The winger looked more comfortable in the Champions League, where en route to our only appearance in the final we would change from our League formation into a 5-man midfield, Reyes and Pires swapping effectively from the wings into the number 10 role.
Whatever he said to Mr Wenger about being happy, stories in his homeland would never go away. Whether it was the weather, the food, the language, etc, there was always something wrong.
On the pitch Man United were now tactically targeting him believing he wasn’t tough enough. A Darren Fletcher would start purely with the instruction of kicking him.
The Spanish press obsessed with him since a teenager wanted to know why he was playing second fiddle to Thierry Henry and not developing how they assumed he would. They went to the level of tricking him on a radio station saying there were ‘bad people at Arsenal’ thinking he was talking to Real Madrid officials.

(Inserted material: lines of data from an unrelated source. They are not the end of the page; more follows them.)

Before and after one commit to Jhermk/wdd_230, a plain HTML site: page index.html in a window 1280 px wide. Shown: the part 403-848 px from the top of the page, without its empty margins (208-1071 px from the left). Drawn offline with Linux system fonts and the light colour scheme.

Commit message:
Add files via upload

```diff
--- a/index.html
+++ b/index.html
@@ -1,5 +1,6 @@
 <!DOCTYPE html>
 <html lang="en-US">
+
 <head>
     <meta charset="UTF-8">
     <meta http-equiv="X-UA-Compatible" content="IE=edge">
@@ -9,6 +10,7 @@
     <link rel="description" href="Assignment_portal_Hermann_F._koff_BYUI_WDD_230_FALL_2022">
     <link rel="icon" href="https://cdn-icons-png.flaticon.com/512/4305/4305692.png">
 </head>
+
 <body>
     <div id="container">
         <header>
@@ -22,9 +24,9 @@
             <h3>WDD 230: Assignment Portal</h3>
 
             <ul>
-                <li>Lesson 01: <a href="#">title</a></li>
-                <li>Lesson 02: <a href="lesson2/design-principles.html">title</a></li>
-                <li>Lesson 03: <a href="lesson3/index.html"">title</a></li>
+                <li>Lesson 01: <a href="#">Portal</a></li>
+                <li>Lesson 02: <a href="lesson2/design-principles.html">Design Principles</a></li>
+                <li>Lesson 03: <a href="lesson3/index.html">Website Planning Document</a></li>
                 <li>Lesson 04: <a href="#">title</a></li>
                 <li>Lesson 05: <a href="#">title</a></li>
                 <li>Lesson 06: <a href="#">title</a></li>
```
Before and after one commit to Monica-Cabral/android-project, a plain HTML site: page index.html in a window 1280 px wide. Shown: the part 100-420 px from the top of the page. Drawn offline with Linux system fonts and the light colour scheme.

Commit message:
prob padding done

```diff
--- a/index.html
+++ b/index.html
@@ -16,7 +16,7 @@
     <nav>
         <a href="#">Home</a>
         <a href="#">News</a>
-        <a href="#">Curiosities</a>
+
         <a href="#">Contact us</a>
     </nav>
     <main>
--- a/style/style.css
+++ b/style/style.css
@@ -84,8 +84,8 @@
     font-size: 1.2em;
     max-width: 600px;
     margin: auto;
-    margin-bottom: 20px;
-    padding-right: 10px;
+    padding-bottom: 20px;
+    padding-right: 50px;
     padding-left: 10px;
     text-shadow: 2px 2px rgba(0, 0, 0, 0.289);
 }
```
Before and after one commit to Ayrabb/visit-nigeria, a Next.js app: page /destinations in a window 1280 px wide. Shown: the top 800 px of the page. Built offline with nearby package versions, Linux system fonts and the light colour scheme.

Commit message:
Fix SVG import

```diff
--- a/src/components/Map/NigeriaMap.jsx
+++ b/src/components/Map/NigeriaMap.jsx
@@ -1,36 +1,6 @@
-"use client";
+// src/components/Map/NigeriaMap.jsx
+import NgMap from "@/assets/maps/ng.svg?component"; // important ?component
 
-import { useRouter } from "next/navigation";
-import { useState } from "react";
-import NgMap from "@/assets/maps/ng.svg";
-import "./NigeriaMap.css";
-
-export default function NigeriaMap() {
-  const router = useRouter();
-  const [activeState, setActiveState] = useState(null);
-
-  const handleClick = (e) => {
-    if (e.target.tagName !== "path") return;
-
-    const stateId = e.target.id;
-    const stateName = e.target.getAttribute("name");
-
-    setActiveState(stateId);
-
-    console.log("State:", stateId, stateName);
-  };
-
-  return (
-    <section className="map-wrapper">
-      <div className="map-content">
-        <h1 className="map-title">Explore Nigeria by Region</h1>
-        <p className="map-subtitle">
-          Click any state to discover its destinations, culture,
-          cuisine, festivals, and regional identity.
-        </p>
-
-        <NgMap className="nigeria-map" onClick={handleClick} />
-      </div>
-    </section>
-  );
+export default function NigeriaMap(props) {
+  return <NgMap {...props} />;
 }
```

When eventually he was swapped with Baptista our manager made it clear how he felt unfair tactics from those at the Bernadeau had distracted the youngster, Meaning he never settled like a Fabregas, Alonso, Torres, etc.
To the likes of Marca, it was the perfect narrative. The man heralded as Spain’s future was now back home at the biggest club in the world. This would be the year they accepted he might never get to the level of a Raul.
While playing his part in winning La Liga (6 goals in 30 games), he was never going to be a Galactico, and with Beckham and Roberto Carlos departing, money was instead invested in Robben and Sneijder.
Suddenly the player had a crisis in confidence. In his mind he was too big for Arsenal, but it turned out too small for Real. His agent hinted that maybe he gives it a second try in North London, but that bridge had been burned.
Atletico Madrid paid 12 million for him but after one season he hadn’t managed a single goal in 35 games so, as Spain were winning Euro 2008, the man that was once called their future was being loaned out to Portugal….
His spell in Benfica was a turning point. Not because he won the cup, but he met Sanchez Flores. So, when Flores happened to be offered the Atletico job, he wanted to keep Reyes, having worked with him for a year in Lisbon. Playing with the likes of Forlan and Aguero, Reyes was seen as crucial to them winning the Europa League in 2010. He won the trophy again in 2012 although had lost his mojo when Flores left.
In his 5 final seasons with Sevilla he would only score 3 la Liga goals but there was something romantic about those European Nights. It was almost like it was his destiny.
He started the 2014 Europa League Final, captained and made 2 goals in the 2015 win, injury meant he missed the 2016 Final but he still got a medal.
Reyes was reunited with Flores at Espanyol for a season before moving down the divisions in between a stint in Japan
In June of last year, the same month his son signed for Real Madrid ‘s academy, Reyes, along with his cousin Jonathan, died after a car crash. I should stress that police had denied reports of speeding at 135 mph stating the vehicle was moving approx. 66-85 mph.
If he wasn’t quite Spain’s next big thing it was because he happened to be playing in their golden generation. This was still a young man who lived his dream. He won An FA Cup, A Portuguese Cup, The Premiership, La Liga (as well as Segunda), the UEFA Super Cup and 5 Europa Leagues.
He also played at a World Cup and won the 2002 under 19 Euro’s.
His funeral was in Sevilla. The night before the ceremony, his coffin was taken to their stadium with thousands on the street. He wouldn’t have had it any other way. These were his people; he was one of them. His club, his City, where he was so proud to have given service during their European successes.
He had come home one last time…
RIP Jose Antonio Reyes
Once a Gooner Always A Gooner x